iii. To what extent do (or would) other countries permit alternative or qualified country-of-origin labels on imported goods -- i.e., not simply "Made in USA," but, for example, "Product of USA," "Assembled in USA," "Assembled in USA of domestic and imported components," or "80% Made in USA"?
iv. What are other countries' standards for their own domestic origin claims (e.g., France's requirements for "Made in France" claims)? Do these standards differ from those countries' standards for foreign origin claims?
4. Other Issues:
A. Are there other standards or approaches not encompassed by the three alternatives set forth above that the Commission should consider?
B. Are there terms that are, or can be, used to denote some lesser or different level of domestic content than a broad "Made in USA" claim, e.g., "Assembled in USA," "Product of USA," "Processed in USA," etc. What are the costs and benefits of using such alternative terms to label products that would not meet a standard for "Made in USA" claims but nonetheless involve some significant domestic inputs?
C. Some participants at the workshop suggested consumers interpret the absence of country of origin labeling as an indication that a product is made in the United States.
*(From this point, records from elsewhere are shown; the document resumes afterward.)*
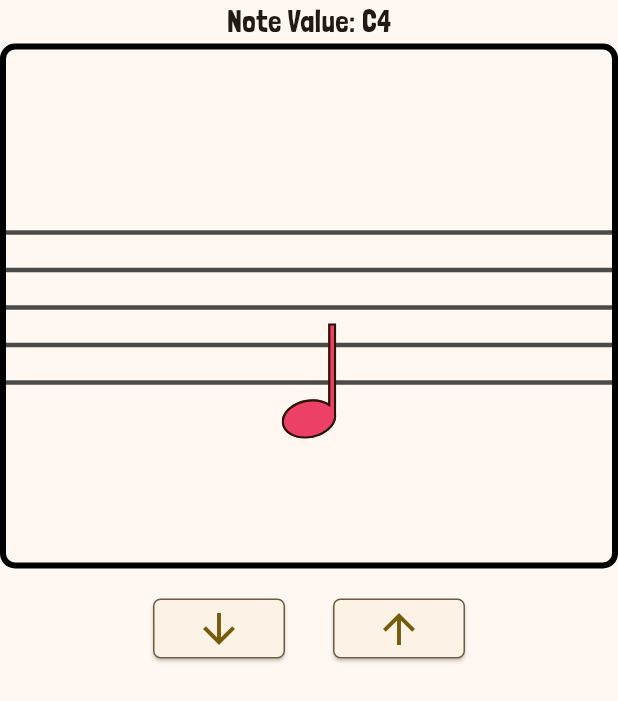
After one commit to dompetriella/Note-Jogger, a Flutter app: the screen it shows after launch, after a tap on "Testing Page", on a phone screen of 412 x 824 dp. The commit adds this screen. Shown: the top 701 px of the screen. Run offline on Flutter 3.47's test engine with Material 2 defaults, Android fonts, the phone set to English and light mode, and no system bars; our stand-ins replace flutter_animate, flutter_hooks, flutter_riverpod, flutter_svg, go_router, hooks_riverpod and 1 more.

Commit message:
started on rework for NoteStaff

```diff
--- /dev/null
+++ b/lib/pages/experiment_page.dart
@@ -0,0 +1,221 @@
+import 'package:flutter/material.dart';
+import 'package:flutter_animate/flutter_animate.dart';
+import 'package:flutter_hooks/flutter_hooks.dart';
+import 'package:flutter_svg/flutter_svg.dart';
+import 'package:hooks_riverpod/hooks_riverpod.dart';
+import 'package:note_jogger/components/notestaff/note.dart';
+import 'package:note_jogger/models/notes.dart';
+
+moveNoteValueToNextNaturalNote(ValueNotifier<int> noteState,
+    List<Enum> clefValues, bool increase, bool twoSteps) {
+  switch (increase) {
+    case true:
+      var nextNote = twoSteps ? noteState.value + 3 : noteState.value + 1;
+      if (nextNote < clefValues.length &&
+          clefValues[nextNote].name.contains('flat')) {
+        nextNote++;
+      }
+      if (nextNote < clefValues.length) {
+        noteState.value = nextNote;
+      }
+
+      break;
+
+    case false:
+      var nextNote = twoSteps ? noteState.value - 3 : noteState.value - 1;
+      if (nextNote > 0 && clefValues[nextNote].name.contains('flat')) {
+        nextNote--;
+      }
+      if (nextNote > 0) {
+        noteState.value = nextNote;
+      }
+      break;
+  }
+}
+
+class ExperimentPage extends StatelessWidget {
+  const ExperimentPage({super.key});
+
+  @override
+  Widget build(BuildContext context) {
+    return Scaffold(
+      body: NoteStaff(
+        size: 1,
+      ),
+    );
+  }
+}
+
+class NoteStaff extends StatelessWidget {
+  final double size;
+  const NoteStaff({
+    this.size = 1,
+    super.key,
+  });
+
+  @override
+  Widget build(BuildContext context) {
+    return Container(
+      color: Theme.of(context).colorScheme.background,
+      child: Center(child: StaffContainer(size: size)),
+    );
+  }
+}
+
+class StaffContainer extends HookConsumerWidget {
+  final double size;
+  const StaffContainer({
+    super.key,
+    required this.size,
+  });
+
+  @override
+  Widget build(BuildContext context, WidgetRef ref) {
+    var isTrebleClef = true;
+
+    var clefValues =
+        isTrebleClef ? TrebleClefNotes.values : BassClefNotes.values;
+    var noteValue = useState(TrebleClefNotes.C4.index);
+
+    return Column(
+      children: [
+        Text(
+          'Note Value: ${clefValues[noteValue.value].name}',
+          style: TextStyle(fontSize: 20, fontWeight: FontWeight.w500),
+        ),
+        Container(
+          height: 350 * size,
+          decoration: BoxDecoration(
+              border: Border.all(
+                width: 4 * size,
+                color: Colors.black,
+              ),
+              borderRadius: BorderRadius.circular(10)),
+          child: Stack(
+            clipBehavior: Clip.none,
+            children: [
+              Column(
+                mainAxisAlignment: MainAxisAlignment.center,
+                children: [
+                  for (var i = 0; i < 5; i++)
+                    Container(
+                      height: 25 * size,
+                      decoration: BoxDecoration(
+                          border: Border(
+                              bottom: BorderSide(
+                                  width: 3 * size,
+                                  color: Colors.black.withOpacity(.7)))),
+                    ),
+                  SizedBox(
+                    height: 20 * size,
+                  )
+                ],
+              ),
+              Row(
+                mainAxisAlignment: MainAxisAlignment.center,
+                children: [
+                  Note(noteValue: noteValue.value, size: size),
+                ],
+              ),
+            ],
+          ),
+        ),
+        Row(
+          mainAxisAlignment: MainAxisAlignment.center,
+          children: [
+            ToggleButton(
+              onPressed: () => moveNoteValueToNextNaturalNote(
+                  noteValue, clefValues, false, false),
+              icon: Icons.arrow_downward,
+            ),
+            ToggleButton(
+              onPressed: () => moveNoteValueToNextNaturalNote(
+                  noteValue, clefValues, true, false),
+              icon: Icons.arrow_upward,
+            )
+          ],
+        ),
+      ],
+    );
+  }
+}
+
+class Note extends StatelessWidget {
+  final double size;
+  final int noteValue;
+  final List<Enum> clefValues;
+  const Note({
+    super.key,
+    required this.size,
+    required this.noteValue,
+    this.clefValues = TrebleClefNotes.values,
+  });
+
+  @override
+  Widget build(BuildContext context) {
+    int previousFlats = 0;
+    for (var i = 0; i < clefValues[noteValue].index; i++) {
+      if (clefValues[i].name.contains('flat')) {
+        previousFlats++;
+      }
+    }
+
+    bool flagIsUp = noteValue < 24 ? true : false;
+    // -25 / 2 is the staff height divided by 2
+    double offset = 5 + (noteValue - previousFlats) * -25 / 2;
+    double flagOffset = flagIsUp ? offset : offset + 50;
+
+    // flag down needs to be 50px less
+    return Transform.translate(
+      offset: Offset(0, flagOffset * size),
+      child: Align(
+        alignment: Alignment.bottomCenter,
+        child: flagIsUp
+            ? SvgPicture.asset(
+                'assets/quarter_note.svg',
+                height: 77 * size,
+              )
+            : Transform.flip(
+                flipX: true,
+                flipY: true,
+                child: SvgPicture.asset(
+                  'assets/quarter_note.svg',
+                  height: 77 * size,
+                ),
+              ),
+      ),
+    );
+  }
+}
+
+class ToggleButton extends StatelessWidget {
+  final VoidCallback onPressed;
+  final IconData icon;
+  const ToggleButton({
+    required this.onPressed,
+    required this.icon,
+    super.key,
+  });
+
+  @override
+  Widget build(BuildContext context) {
+    return Padding(
+      padding: const EdgeInsets.all(16.0),
+      child: ElevatedButton(
+          style: ElevatedButton.styleFrom(
+            shape: RoundedRectangleBorder(
+                borderRadius: BorderRadius.circular(5),
+                side:
+                    BorderSide(color: Theme.of(context).colorScheme.secondary)),
+          ),
+          onPressed: onPressed,
+          child: Padding(
+            padding: const EdgeInsets.all(4.0),
+            child: Icon(
+              icon,
+              size: 32,
+            ),
+          )),
+    );
+  }
+}
--- a/lib/pages/start_page.dart
+++ b/lib/pages/start_page.dart
@@ -5,6 +5,7 @@ import 'package:note_jogger/pages/piano_lab_page.dart';
 import 'package:note_jogger/pages/select_mode_page.dart';
 import '../components/generic_button.dart';
 import '../provider.dart';
+import 'experiment_page.dart';
 
 class StartPage extends ConsumerWidget {
   const StartPage({super.key});
@@ -90,6 +91,16 @@ class StartPage extends ConsumerWidget {
                               );
                             },
                           ),
+                          GenericPageButton(
+                            text: 'Testing Page',
+                            onPressed: () {
+                              Navigator.of(context).push(
+                                MaterialPageRoute(
+                                  builder: (context) => const ExperimentPage(),
+                                ),
+                              );
+                            },
+                          ),
                         ],
                       )),
                 ],
--- a/pubspec.yaml
+++ b/pubspec.yaml
@@ -70,9 +70,7 @@ flutter:
 
   # To add assets to your application, add an assets section, like this:
   assets:
-    - assets/bass_clef.svg
-    - assets/treble_clef.svg
-    - assets/flat.svg
+    - assets/
     - audio/base_piano/
 
   # An image asset can refer to one or more resolution-specific "variants", see
```
Also changed, not shown: assets/quarter_note.svg (added), 1 other file.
Historically, the Commission has employed a rebuttable presumption that goods that were not labeled with any country of origin would be understood by consumers to be made in the United States. As a result, the Commission traditionally required that foreign origin be disclosed if unmarked goods contained a significant amount of foreign content.
i. Do consumers generally believe that unlabeled products are domestic? Does consumer perception of the origin of unlabeled products vary by type of product?
ii. Is a failure to disclose foreign origin for unmarked goods that contain a significant amount of foreign content material to consumers? Does the materiality vary by type of product?
Commenters are urged to limit their additional comments to clarifying or rebuttal information, to the supplemental questions, or to specific new proposals, and not merely to resubmitting views or information previously submitted or expressed during the workshop. Comments proposing or addressing a particular standard should address how it protects consumers against deception(1) and why adopting a particular standard is in the public interest. All written comments submitted will be available for public inspection in accordance with the Freedom of Information Act, 5 U.S.C. 552, and Commission regulations, on normal business days between the hours of 8:30 a.m. to 5:00 p.m. at the Public Reference Room 130, Federal Trade Commission, 6th and Pennsylvania Ave., N.W., Washington, D.C. 20580.
In addition, the Commission will make this notice and, to the extent technically possible, all comments received in response to this notice available to the public through the Commission's Home Page on the Internet. Interested parties can access the Commission's Home Page on the World Wide Web at the following address: http://www.ftc.gov.
Authority: 15 U.S.C. 41 et seq.
By direction of the Commission, Commissioner Starek dissenting.(2)
Donald S. Clark
BILLING CODE 6750-01-P
(1) A deceptive act or practice is one that is likely to mislead consumers acting reasonably under the circumstances. See Cliffdale Associates, Inc., 103 F.T.C. 110 (1984), reprinting as an appendix letter dated Oct. 14, 1983, from the Commission to the Honorable John D. Dingell, Chairman, Committee on Energy and Commerce, U.S. House of Representatives ("Deception Statement"). The Commission considers a claim deceptive if even a "significant minority" of consumers are misled. "An interpretation may be reasonable even though it is not shared by a majority of consumers in the relevant class, or by particularly sophisticated consumers. A material practice that misleads a significant minority of reasonable consumers is deceptive." Kraft, Inc., 114 F.T.C. 40, 122 (1991), aff'd 970 F.2d 311 (7th Cir. 1992), cert. denied, 507 U.S. 909 (1993).
(2) Commissioner Starek dissented for reasons previously stated. See 60 FR 53930 (1995).